--- START ---
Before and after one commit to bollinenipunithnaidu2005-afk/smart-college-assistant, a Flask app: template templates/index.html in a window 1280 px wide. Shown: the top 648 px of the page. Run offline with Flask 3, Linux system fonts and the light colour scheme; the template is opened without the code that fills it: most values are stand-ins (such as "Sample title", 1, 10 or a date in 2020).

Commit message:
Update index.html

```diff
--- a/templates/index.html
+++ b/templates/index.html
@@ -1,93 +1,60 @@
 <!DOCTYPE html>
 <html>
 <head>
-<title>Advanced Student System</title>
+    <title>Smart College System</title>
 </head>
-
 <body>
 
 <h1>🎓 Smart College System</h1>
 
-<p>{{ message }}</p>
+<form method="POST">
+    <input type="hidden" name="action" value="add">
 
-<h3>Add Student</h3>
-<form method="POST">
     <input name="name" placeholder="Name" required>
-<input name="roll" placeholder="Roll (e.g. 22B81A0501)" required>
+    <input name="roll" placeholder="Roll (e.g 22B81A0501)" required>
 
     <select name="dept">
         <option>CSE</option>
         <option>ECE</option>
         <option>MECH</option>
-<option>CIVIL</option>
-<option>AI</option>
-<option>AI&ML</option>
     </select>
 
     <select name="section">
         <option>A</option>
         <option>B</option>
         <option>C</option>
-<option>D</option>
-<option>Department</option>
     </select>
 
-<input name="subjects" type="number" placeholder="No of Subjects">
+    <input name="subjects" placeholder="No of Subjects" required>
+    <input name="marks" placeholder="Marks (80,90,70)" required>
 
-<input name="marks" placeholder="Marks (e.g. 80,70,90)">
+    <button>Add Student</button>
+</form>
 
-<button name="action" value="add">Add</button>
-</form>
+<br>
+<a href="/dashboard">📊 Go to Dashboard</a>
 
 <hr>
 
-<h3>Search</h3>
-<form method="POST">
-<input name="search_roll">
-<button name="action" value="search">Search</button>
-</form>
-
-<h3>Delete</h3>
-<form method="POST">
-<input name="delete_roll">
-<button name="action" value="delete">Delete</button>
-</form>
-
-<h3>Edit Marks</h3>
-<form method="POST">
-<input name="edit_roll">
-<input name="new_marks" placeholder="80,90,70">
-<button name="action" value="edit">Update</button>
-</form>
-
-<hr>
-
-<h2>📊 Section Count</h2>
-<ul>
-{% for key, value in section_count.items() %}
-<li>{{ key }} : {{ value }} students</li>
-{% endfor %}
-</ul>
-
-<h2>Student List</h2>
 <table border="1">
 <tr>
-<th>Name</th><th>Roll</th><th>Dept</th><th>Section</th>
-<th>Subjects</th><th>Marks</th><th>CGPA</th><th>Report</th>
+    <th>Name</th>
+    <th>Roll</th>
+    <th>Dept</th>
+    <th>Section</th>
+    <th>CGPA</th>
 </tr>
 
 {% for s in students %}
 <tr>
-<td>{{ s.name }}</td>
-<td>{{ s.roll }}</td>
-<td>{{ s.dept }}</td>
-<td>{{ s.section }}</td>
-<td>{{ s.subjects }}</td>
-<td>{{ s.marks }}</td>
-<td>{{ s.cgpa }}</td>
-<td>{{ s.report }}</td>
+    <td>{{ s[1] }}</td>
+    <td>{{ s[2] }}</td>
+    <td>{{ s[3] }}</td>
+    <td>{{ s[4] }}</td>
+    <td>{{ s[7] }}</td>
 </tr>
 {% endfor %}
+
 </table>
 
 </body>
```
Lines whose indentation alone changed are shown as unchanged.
--- END ---
Figure out how many lines of the data hold "option", and answer with the number only.

11